A large majority of Western European countries initiated revision initiatives from the late 1940s to the mid-1960s. These included bilateral projects for reconciliation in which the FRG, which was central to memorial and geopolitical conflicts in Europe, played a leading role. There were also cooperation initiatives conducted as part of regional rapprochement (Council of Europe, Benelux, Nordic countries). A revision “grammar” of sorts emerged, which in matters of method emphasized the development of common recommendations for textbook authors and teachers, and in matters of discourse highlighted the contextualization of national histories within European history. For all that, East-West dialogue was hindered by Cold War tensions. The implementation of joint revision projects was of course desired, but very few initiatives emerged. In socialist Europe, while there were both bilateral commissions of historians and international cooperation between publishers, there are no traces of textbook revision forums.
Détente between the East and the West profoundly reshaped international textbook revision from the mid-1960s to the late 1970s. Many instances of dialogue in this area suddenly appeared between countries on both side of the Iron Curtain. This moment was the peak of cooperation between the continent’s two parties. One could say that, paradoxically, the Cold War was when certain West European countries showed the most interest for their neighbors in the East. For example, during this period France engaged in dialogue with Poland, the Soviet Union, Hungary, and Romania, while these exchanges were not reinitiated after the fall of the Berlin Wall. This rise in revision activity between the two blocs was accompanied by a clear and sharp decline in cooperation between Western European countries. New possibilities for dialogue with countries in the socialist bloc were no longer a priority compared to projects between West European neighbors, all the more so as there had been many of them during the preceding period. At the same time, a number of forums for revision between socialist countries appeared, originating with the intensified socio-cultural cooperation advocated by the Brezhnev Doctrine of rapprochement with Eastern European countries.
During the 1980s, revision activity was once again primarily the work of Western Europeans. The renewed vitality of this practice in the Western camp was due to a variety of reasons. First, after being overshadowed for a long time, cultural relations were once again seen as an important aspect of European construction. Second, the FRG increased revision dialogue, turning it into an increasingly important instrument in its cultural foreign policy. Finally, the return of Western European dialogue was not alien to the sudden decline in bipolar revision forums, a consequence of renewed tensions between the East and the West beginning in 1979. International textbook revision in the socialist camp quickly faded over the decade, corresponding to a moment of flagging integration within the bloc.
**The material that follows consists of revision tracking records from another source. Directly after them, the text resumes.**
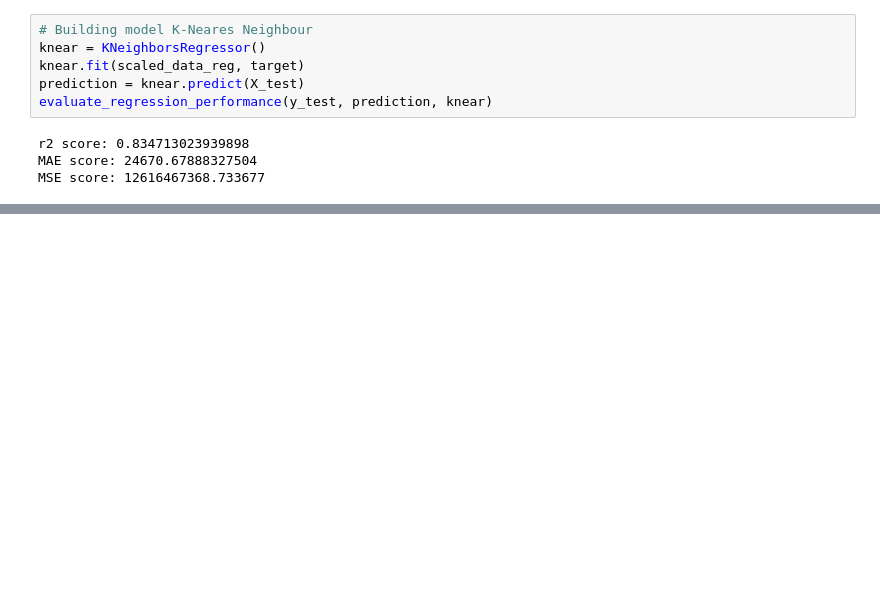
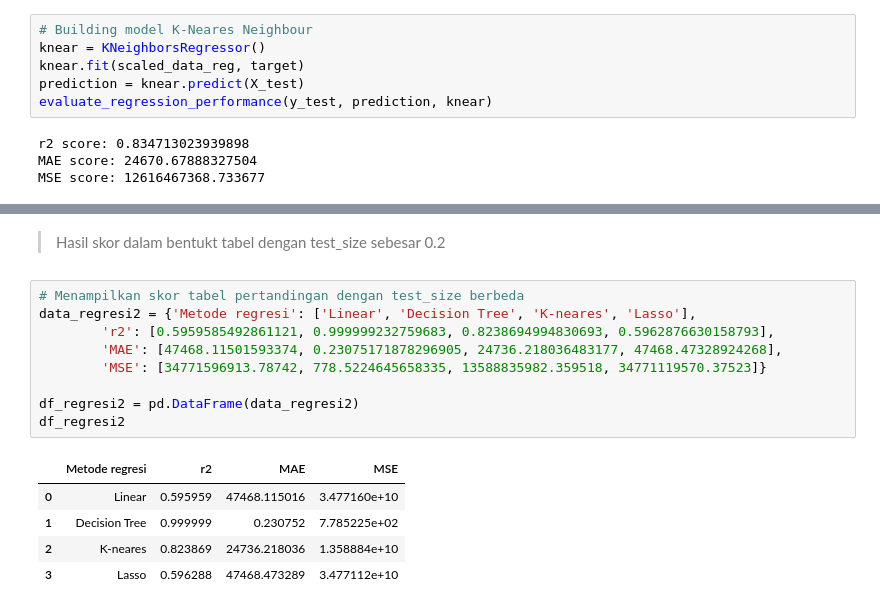
Before and after one commit to nofamex/TA-KASDD, a Jupyter notebook: main.ipynb, the cells around one changed output, grey strips where cells are left out. Cells and saved outputs as stored; diff of their text form; blank space fills up the shorter version.

```diff
--- a/main.ipynb
+++ b/main.ipynb
@@ -896,0 +1072,17 @@ Dari hasil regresi menggunakan beberapa algoritma dapat kita lihat yang memiliki
+# %% [markdown]
+> Hasil skor dalam bentukt tabel dengan test_size sebesar 0.2
+# %%
+# Menampilkan skor tabel pertandingan dengan test_size berbeda
+data_regresi2 = {'Metode regresi': ['Linear', 'Decision Tree', 'K-neares', 'Lasso'],
+        'r2': [0.5959585492861121, 0.999999232759683, 0.8238694994830693, 0.5962876630158793],
+        'MAE': [47468.11501593374, 0.23075171878296905, 24736.218036483177, 47468.47328924268],
+        'MSE': [34771596913.78742, 778.5224645658335, 13588835982.359518, 34771119570.37523]}
+
+df_regresi2 = pd.DataFrame(data_regresi2)
+df_regresi2
+# %% [output]
+|  | Metode regresi | r2 | MAE | MSE |
+| 0 | Linear | 0.595959 | 47468.115016 | 3.477160e+10 |
+| 1 | Decision Tree | 0.999999 | 0.230752 | 7.785225e+02 |
+| 2 | K-neares | 0.823869 | 24736.218036 | 1.358884e+10 |
+| 3 | Lasso | 0.596288 | 47468.473289 | 3.477112e+10 |
```
Also changed, not shown: parts of 84 cells of this notebook, 2 other files.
Bipolar dialogue reappeared during the late 1980s—enabled by the policies of glasnost and perestroika initiated by Gorbachev—but rapidly faded away aside from a few exceptions.
There was a gradual change of paradigm during the 1990s and 2000s, as international revision projects, which had heretofore concentrated their efforts on developing recommendations, increasingly led to the publication of common teaching materials. Binational and regional books were published, such as the French-German manual, or a series of common teaching materials for the Balkans (Teaching Modern Southeast European History project). European expertise in textbook revision within reconciliatory contexts was exported to Asia, where various initiatives bringing together China, Japan, and South Korea took interest in Europe’s experiences. Throughout the history of revision, dialogue between European countries and the non-European world has been very marginal, which is why the new historic and memorial landscape created by decolonization is not at all reflected in revision activity. The 2013 publication of the textbook entitled Méditerranée (The Mediterranean), created by an international team of historians from the north and south shores of the sea, represents an important novelty in this respect.
Translated by Arby Gharibian